* Dataset entries
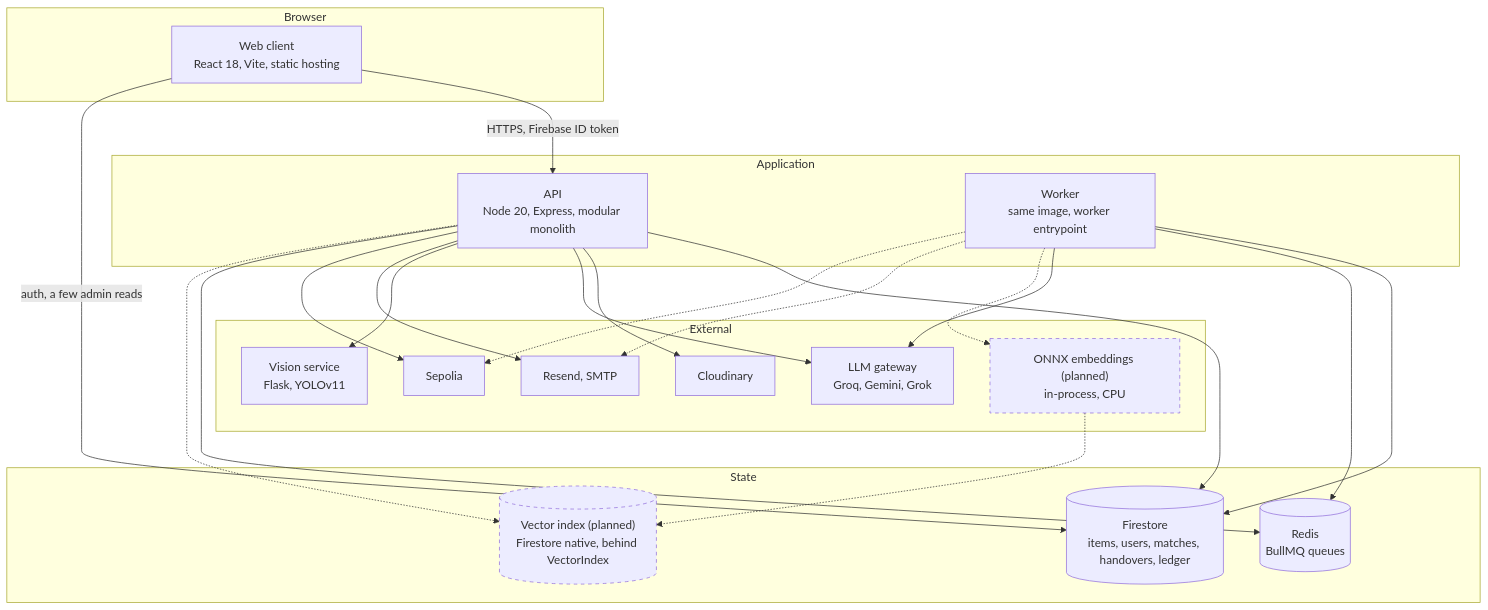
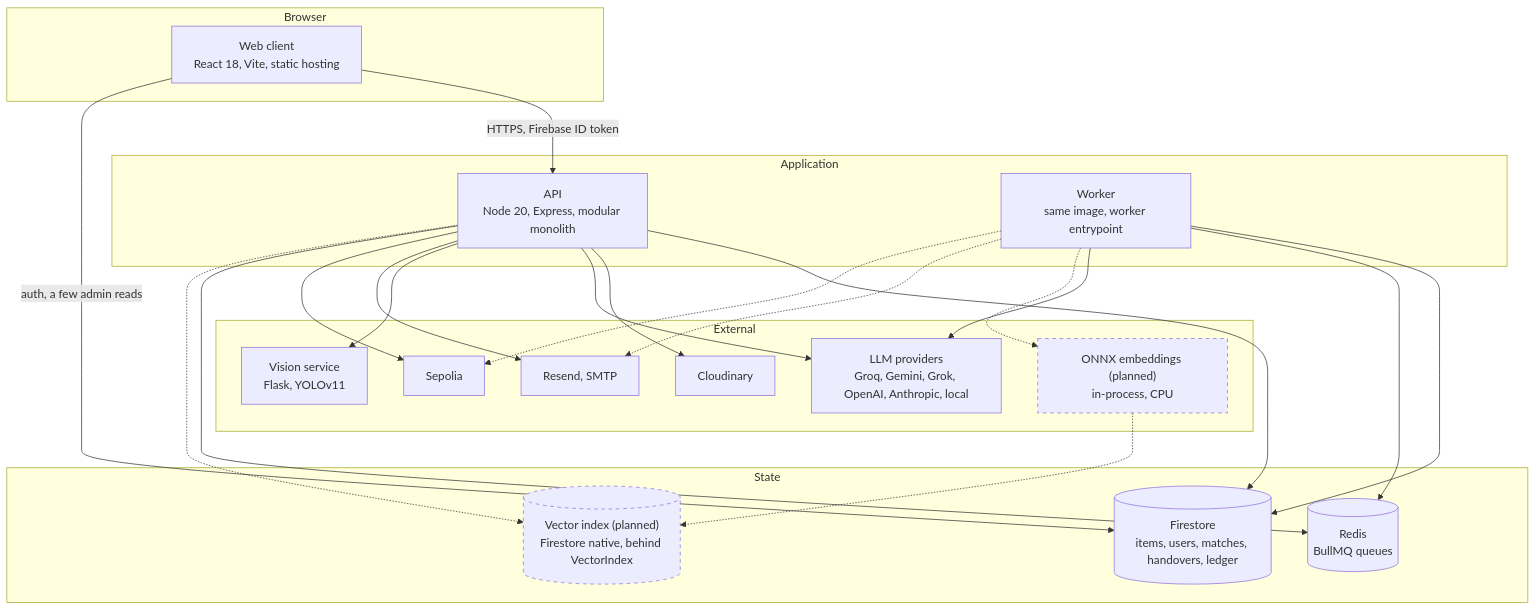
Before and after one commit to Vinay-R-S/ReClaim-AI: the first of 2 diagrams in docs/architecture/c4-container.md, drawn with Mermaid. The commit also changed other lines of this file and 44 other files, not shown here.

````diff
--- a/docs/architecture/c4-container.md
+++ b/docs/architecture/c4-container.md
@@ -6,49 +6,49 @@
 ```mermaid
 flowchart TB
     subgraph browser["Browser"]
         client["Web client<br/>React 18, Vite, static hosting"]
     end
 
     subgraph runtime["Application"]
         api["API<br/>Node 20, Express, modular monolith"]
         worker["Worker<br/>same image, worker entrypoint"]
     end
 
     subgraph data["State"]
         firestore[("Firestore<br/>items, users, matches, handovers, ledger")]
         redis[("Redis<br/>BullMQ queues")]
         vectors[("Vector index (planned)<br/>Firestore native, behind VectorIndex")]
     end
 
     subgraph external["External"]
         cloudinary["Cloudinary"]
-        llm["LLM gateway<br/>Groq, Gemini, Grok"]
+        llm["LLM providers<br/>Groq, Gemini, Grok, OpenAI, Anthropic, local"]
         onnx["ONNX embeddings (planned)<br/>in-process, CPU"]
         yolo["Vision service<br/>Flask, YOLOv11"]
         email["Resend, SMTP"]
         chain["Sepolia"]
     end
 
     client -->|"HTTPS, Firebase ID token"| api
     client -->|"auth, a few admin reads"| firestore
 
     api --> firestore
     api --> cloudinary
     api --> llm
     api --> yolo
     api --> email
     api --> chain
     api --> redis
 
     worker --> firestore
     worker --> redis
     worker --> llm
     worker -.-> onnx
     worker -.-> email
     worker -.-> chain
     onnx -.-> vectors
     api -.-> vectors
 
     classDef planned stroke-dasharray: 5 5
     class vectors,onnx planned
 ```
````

* WHAT NEEDS TO BE DONE
Wherever a line above contains "Groq", copy that line.

* RESPONSE TO THIS TASK
-        llm["LLM gateway<br/>Groq, Gemini, Grok"]
+        llm["LLM providers<br/>Groq, Gemini, Grok, OpenAI, Anthropic, local"]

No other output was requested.